My clinical approach is rooted in providing individualized care, helping students feel understood, and showing them warmth, empathy and genuineness. I implement motivational interviewing, social skills training and forms of experiential therapy to create concrete opportunities for learning and success.
Prolonged social difficulties or chronic disconnection can result in trauma. My clinical approach is fundamentally trauma-informed. I understand how unprocessed trauma is often a foundational “piece of the puzzle” that keeps students feeling helpless/stuck. I am trained in Somatic and Attachment-Focused EMDR, a form of therapy that helps a person identify and heal from experiences that have reinforced unhelpful beliefs about themself. Resolving trauma is a powerful way to supplement the healthy identity formation that is already happening in wilderness.
I have worked in Wilderness Therapy for six years in various roles–clinical intern, family therapist, primary therapist, and aftercare transitional support coach. Throughout the years working with adolescents and their families, I have come to know that change does not happen in a vacuum. In order for lasting change to take place, a family must wholeheartedly participate in the process and be open to healing as well.
Although distance and separation is hard, it offers a unique opportunity for each family member to gain perspective, clarity, and gratitude. My intention is to be direct with students and family members about unhelpful patterns and the ways in which shifting those will foster more closeness and connection.
“Going to the Mountains is going home” -John Muir.
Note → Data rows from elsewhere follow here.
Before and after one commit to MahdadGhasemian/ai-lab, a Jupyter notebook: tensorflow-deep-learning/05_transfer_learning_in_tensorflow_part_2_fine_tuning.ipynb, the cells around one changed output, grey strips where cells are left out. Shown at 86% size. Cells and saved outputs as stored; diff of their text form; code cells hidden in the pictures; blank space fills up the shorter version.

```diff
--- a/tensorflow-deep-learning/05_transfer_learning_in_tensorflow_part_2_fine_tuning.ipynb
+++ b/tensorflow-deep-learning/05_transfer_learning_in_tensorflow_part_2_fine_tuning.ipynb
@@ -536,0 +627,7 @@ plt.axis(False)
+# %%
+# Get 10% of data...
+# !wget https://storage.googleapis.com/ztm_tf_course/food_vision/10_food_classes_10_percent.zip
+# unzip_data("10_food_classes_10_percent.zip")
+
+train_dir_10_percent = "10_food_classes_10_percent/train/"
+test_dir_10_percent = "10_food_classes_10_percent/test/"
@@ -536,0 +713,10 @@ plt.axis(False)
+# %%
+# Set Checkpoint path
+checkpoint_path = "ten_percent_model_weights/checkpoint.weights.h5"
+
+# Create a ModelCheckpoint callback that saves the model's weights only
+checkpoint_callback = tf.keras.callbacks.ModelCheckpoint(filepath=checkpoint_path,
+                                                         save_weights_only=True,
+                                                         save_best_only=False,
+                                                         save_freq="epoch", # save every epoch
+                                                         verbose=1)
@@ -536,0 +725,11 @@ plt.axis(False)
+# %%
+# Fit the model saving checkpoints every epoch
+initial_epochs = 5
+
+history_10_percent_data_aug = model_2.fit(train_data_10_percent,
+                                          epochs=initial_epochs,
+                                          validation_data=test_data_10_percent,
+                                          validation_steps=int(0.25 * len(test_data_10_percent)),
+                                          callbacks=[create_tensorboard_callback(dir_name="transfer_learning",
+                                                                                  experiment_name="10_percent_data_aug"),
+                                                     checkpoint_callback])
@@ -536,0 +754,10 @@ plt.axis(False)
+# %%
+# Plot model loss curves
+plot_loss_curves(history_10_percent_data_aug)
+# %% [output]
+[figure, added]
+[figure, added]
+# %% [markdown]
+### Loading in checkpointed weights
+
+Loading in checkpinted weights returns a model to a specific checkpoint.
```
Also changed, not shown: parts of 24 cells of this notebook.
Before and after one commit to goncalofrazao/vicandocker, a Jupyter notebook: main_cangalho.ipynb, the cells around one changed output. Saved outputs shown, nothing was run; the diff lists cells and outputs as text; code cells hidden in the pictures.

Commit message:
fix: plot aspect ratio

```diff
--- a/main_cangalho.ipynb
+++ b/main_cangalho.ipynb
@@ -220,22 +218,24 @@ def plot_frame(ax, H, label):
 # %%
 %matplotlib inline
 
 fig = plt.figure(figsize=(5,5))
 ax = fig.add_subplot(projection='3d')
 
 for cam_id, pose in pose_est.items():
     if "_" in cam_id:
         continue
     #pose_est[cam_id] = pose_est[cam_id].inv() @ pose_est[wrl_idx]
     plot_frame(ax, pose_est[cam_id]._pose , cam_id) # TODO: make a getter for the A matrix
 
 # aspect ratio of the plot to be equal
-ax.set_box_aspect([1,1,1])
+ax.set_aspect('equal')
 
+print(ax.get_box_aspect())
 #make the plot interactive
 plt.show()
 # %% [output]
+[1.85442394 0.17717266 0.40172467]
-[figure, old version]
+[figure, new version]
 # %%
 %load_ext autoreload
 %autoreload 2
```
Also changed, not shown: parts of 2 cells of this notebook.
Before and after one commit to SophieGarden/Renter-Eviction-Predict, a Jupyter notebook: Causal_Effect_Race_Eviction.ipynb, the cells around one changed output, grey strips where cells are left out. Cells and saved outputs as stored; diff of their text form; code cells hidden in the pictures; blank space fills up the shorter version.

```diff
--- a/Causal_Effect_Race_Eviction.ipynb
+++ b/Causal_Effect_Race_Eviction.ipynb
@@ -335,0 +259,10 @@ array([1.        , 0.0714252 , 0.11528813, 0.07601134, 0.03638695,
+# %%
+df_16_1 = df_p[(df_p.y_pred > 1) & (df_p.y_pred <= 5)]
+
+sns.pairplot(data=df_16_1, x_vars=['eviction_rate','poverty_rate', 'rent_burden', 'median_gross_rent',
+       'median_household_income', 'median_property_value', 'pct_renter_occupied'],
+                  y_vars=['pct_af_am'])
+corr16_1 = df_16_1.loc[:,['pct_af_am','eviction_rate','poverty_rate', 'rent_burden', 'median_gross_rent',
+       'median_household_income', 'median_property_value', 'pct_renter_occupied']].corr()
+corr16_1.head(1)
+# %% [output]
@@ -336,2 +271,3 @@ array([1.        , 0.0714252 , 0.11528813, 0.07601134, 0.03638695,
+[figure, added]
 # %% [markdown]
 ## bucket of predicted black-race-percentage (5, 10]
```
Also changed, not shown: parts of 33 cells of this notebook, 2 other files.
After growing up in tropical Southwest Florida I decided to make the Blue Ridge Mountains the place I call home. I am passionate about adventure and exploring whether I’m searching for remote native trout waters or long distance hiking, the natural wonder of the great outdoors is what feeds my soul. On the weekends I enjoy mowing the lawn, fly fishing with my partner and spending time with my (recently certified) therapy dog Marty.
Master of Arts, Psychology: Clinical Counseling- The Citadel, Charleston, South Carolina
Bachelor of Arts, Psychology: Child Psychology- The University of North Florida, Jacksonville FL
Bachelor of Arts, Spanish- The University of North Florida, Jacksonville FL